Samsung made this a challenging question to answer. The phone may have a large 5,000mAh power cell tucked inside, but the screen is equally large and, more importantly, operates in three different modes: Full HD+ at 60Hz, Full HD+ at 120Hz, and Quad HD+ at 60Hz. We tested all three to deliver the final word on which mode delivers the best battery life.
Android Authority has several different objective tests to determine battery life. Most often, we run three tests: a video loop, a web browsing loop, and a shorter mixed video/web loop until the phone dies. These provide a fair measure for what people can expect from average use.
But how does the battery perform under challenging conditions? Think gaming and other processor-intensive applications.
Our latest test is a killer. It combines Speed Test G, which runs the phone through a consecutive series of different processor trials, with a battery test. You can see what Speed Test G looks like in our trial run below.
It tests how the phone performs graphics rendering in the Unity and Unreal engines, as well as how it handles 16 thread calculations at the same time, blurring, SQLite and JSON calculations, sorting and compression, infinite scroll, and more. Speed Test G is tough on phones. Now, imagine running Speed Test G in a continuous loop until the phone’s battery dies. That’s what we did to the Samsung Galaxy S20 Ultra battery.
What this shows us is the approximate worst battery life you can expect from the phone.

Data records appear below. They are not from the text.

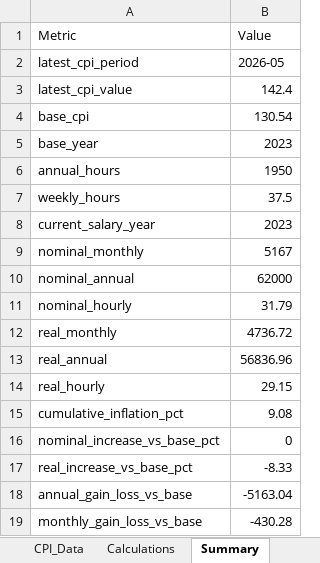
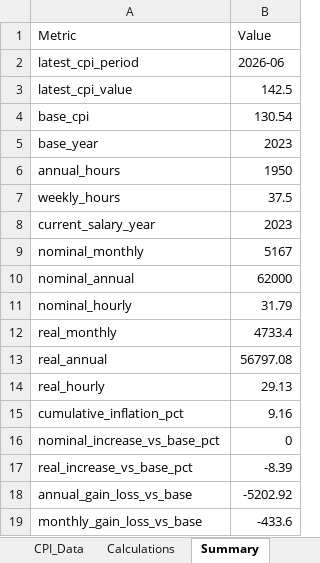
Before and after one commit to Sepah/clawinflator, an Excel workbook: data/processed/salary_tracker_uk.xlsx, sheet Summary, drawn as a sheet; values as stored, in another font and other column widths than the file's, no borders; the diff names each change by its address in the sheet, - before the commit and + after, or states it on an @@ line.

```diff
--- a/data/processed/salary_tracker_uk.xlsx (sheet Summary)
+++ b/data/processed/salary_tracker_uk.xlsx (sheet Summary)
-B2 (Value): 2026-05
+B2 (Value): 2026-06
-B3 (Value): 142.4
+B3 (Value): 142.5
-B12 (Value): 4736.72
+B12 (Value): 4733.4
-B13 (Value): 56836.96
+B13 (Value): 56797.08
-B14 (Value): 29.15
+B14 (Value): 29.13
-B15 (Value): 9.08
+B15 (Value): 9.16
-B17 (Value): -8.33
+B17 (Value): -8.39
-B18 (Value): -5163.04
+B18 (Value): -5202.92
-B19 (Value): -430.28
+B19 (Value): -433.6
```
Also changed, not shown: sheet CPI_Data, data/processed/salary_tracker.xlsx, 5 other files.
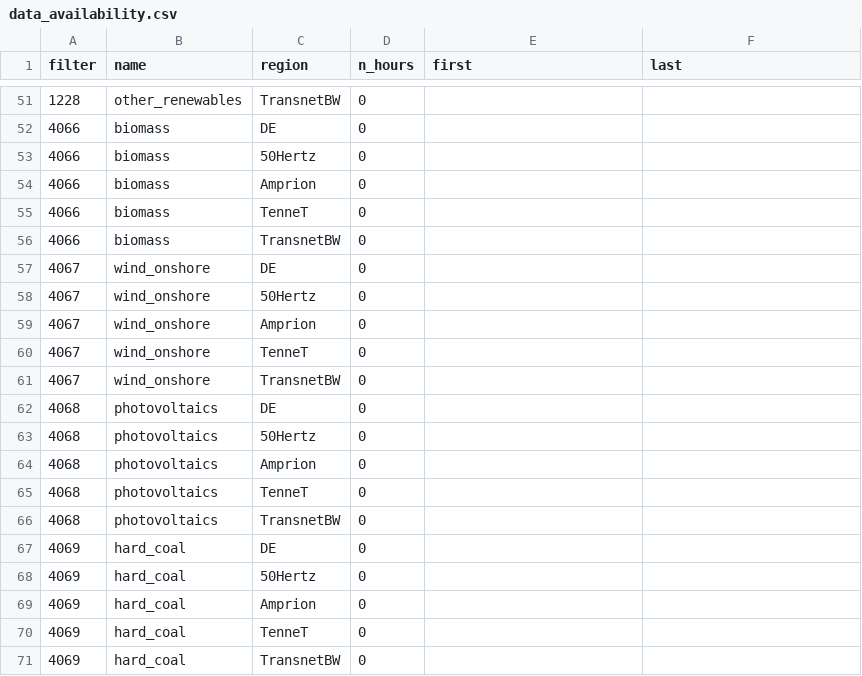
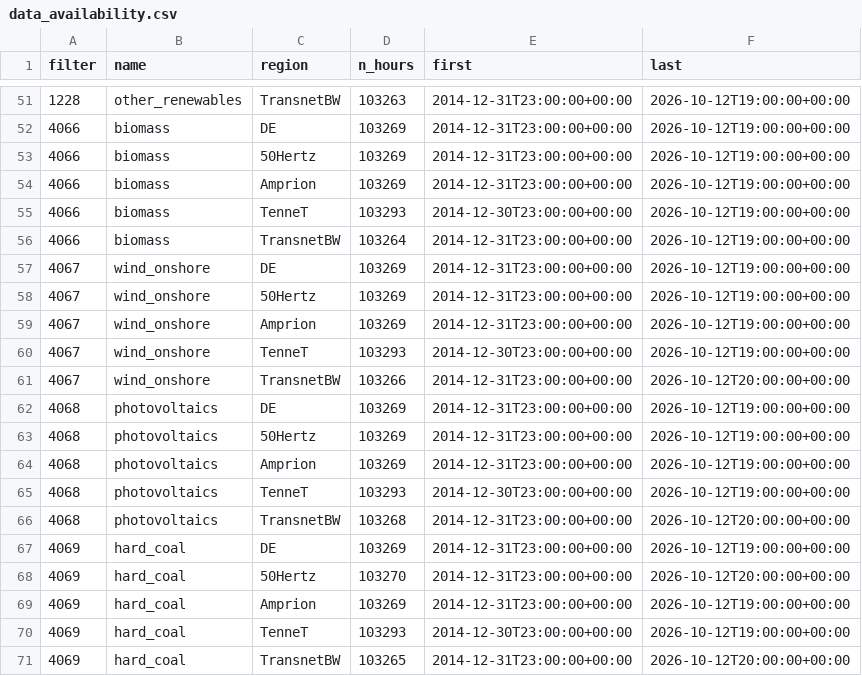
Before and after one commit to rajrejin/german-energy-load-forecasting, a CSV file: results/data_availability.csv, drawn as a sheet; only a part is shown, gaps mark what is left out; the diff covers the shown part only.

```diff
--- a/results/data_availability.csv
+++ b/results/data_availability.csv
@@ -51,21 +51,21 @@ filter,name,region,n_hours,first,last
-1228,other_renewables,TransnetBW,0,,
-4066,biomass,DE,0,,
-4066,biomass,50Hertz,0,,
-4066,biomass,Amprion,0,,
-4066,biomass,TenneT,0,,
-4066,biomass,TransnetBW,0,,
-4067,wind_onshore,DE,0,,
-4067,wind_onshore,50Hertz,0,,
-4067,wind_onshore,Amprion,0,,
-4067,wind_onshore,TenneT,0,,
-4067,wind_onshore,TransnetBW,0,,
-4068,photovoltaics,DE,0,,
-4068,photovoltaics,50Hertz,0,,
-4068,photovoltaics,Amprion,0,,
-4068,photovoltaics,TenneT,0,,
-4068,photovoltaics,TransnetBW,0,,
-4069,hard_coal,DE,0,,
-4069,hard_coal,50Hertz,0,,
-4069,hard_coal,Amprion,0,,
-4069,hard_coal,TenneT,0,,
-4069,hard_coal,TransnetBW,0,,
+1228,other_renewables,TransnetBW,103263,2014-12-31T23:00:00+00:00,2026-10-12T19:00:00+00:00
+4066,biomass,DE,103269,2014-12-31T23:00:00+00:00,2026-10-12T19:00:00+00:00
+4066,biomass,50Hertz,103269,2014-12-31T23:00:00+00:00,2026-10-12T19:00:00+00:00
+4066,biomass,Amprion,103269,2014-12-31T23:00:00+00:00,2026-10-12T19:00:00+00:00
+4066,biomass,TenneT,103293,2014-12-30T23:00:00+00:00,2026-10-12T19:00:00+00:00
+4066,biomass,TransnetBW,103264,2014-12-31T23:00:00+00:00,2026-10-12T19:00:00+00:00
+4067,wind_onshore,DE,103269,2014-12-31T23:00:00+00:00,2026-10-12T19:00:00+00:00
+4067,wind_onshore,50Hertz,103269,2014-12-31T23:00:00+00:00,2026-10-12T19:00:00+00:00
+4067,wind_onshore,Amprion,103269,2014-12-31T23:00:00+00:00,2026-10-12T19:00:00+00:00
+4067,wind_onshore,TenneT,103293,2014-12-30T23:00:00+00:00,2026-10-12T19:00:00+00:00
+4067,wind_onshore,TransnetBW,103266,2014-12-31T23:00:00+00:00,2026-10-12T20:00:00+00:00
+4068,photovoltaics,DE,103269,2014-12-31T23:00:00+00:00,2026-10-12T19:00:00+00:00
+4068,photovoltaics,50Hertz,103269,2014-12-31T23:00:00+00:00,2026-10-12T19:00:00+00:00
+4068,photovoltaics,Amprion,103269,2014-12-31T23:00:00+00:00,2026-10-12T19:00:00+00:00
+4068,photovoltaics,TenneT,103293,2014-12-30T23:00:00+00:00,2026-10-12T19:00:00+00:00
+4068,photovoltaics,TransnetBW,103268,2014-12-31T23:00:00+00:00,2026-10-12T20:00:00+00:00
+4069,hard_coal,DE,103269,2014-12-31T23:00:00+00:00,2026-10-12T19:00:00+00:00
+4069,hard_coal,50Hertz,103270,2014-12-31T23:00:00+00:00,2026-10-12T20:00:00+00:00
+4069,hard_coal,Amprion,103269,2014-12-31T23:00:00+00:00,2026-10-12T19:00:00+00:00
+4069,hard_coal,TenneT,103293,2014-12-30T23:00:00+00:00,2026-10-12T19:00:00+00:00
+4069,hard_coal,TransnetBW,103265,2014-12-31T23:00:00+00:00,2026-10-12T20:00:00+00:00
```
Also changed, not shown: 86 edited cells elsewhere in this file, results/hpo/lstm_DE.csv, 37 other files.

The S20 Ultra has a 6.9-inch screen that can be set to three basic display modes. Out of the box, the phone is set to Full HD+ with the refresh rate at 60Hz. This means the screen is refreshing 60 times per second. You can opt for a higher refresh rate, or Full HD+ at 120Hz. This doubles the number of times the screen refreshes each second. Naturally you’d expect that to impact battery life. Last, you can keep the refresh rate at 60Hz, but ramp up the resolution to the full Quad HD+. In this mode, the phone is lighting up 2 million more pixels than at Full HD+. Again, it should surprise no one that this might impact battery life.
We set the display brightness to 200 nits, which, in the case of the S20 Ultra, was at 58.9%. We test all batteries at 200 nits to provide comparable results.
The stock display setting provided the most uptime. The Galaxy S20 Ultra battery ran for 4 hours 58 minutes. Keep in mind, that’s running a continuous Speed Test G loop, or pushing the processor pretty hard while keeping the screen on.
Boosting the screen refresh rate to 120Hz took a noticeable toll on battery life. In this configuration, the Galaxy S20 Ultra battery ran for 4 hours 32 minutes. That’s a drop of about 9% when compared to the 60Hz setting.
Last, we tested the battery at Quad HD+. The Galaxy S20 Ultra battery life saw a drop to 4 hours 9 minutes. That’s a drop of 16.4% when compared to the Full HD+ setting.
Clearly, keeping the resolution and refresh rate in check will deliver the best battery life.
In addition to collecting battery life data, our test also shows us how the processor performs. If you’re curious to see how the Samsung Galaxy S20 Ultra processor compares to other recent flagships, we’ve got a nice little graph for you.
The majority of phones on this chart have a Qualcomm Snapdragon 855 processor under the hood. Only the Samsung Galaxy S20 Ultra has a Snapdragon 865. The performance boost of the 865 is clear, however, when pit against the field. The only phone that comes close is the ASUS ROG Phone 2, which has a supercharged 855 under the hood.
This is just a taste of our Galaxy S20 Ultra performance testing. We’ll have plenty more tests for you soon, including a much more in-depth performance test.
Thoughts? Musings? Feel free to add your comments below.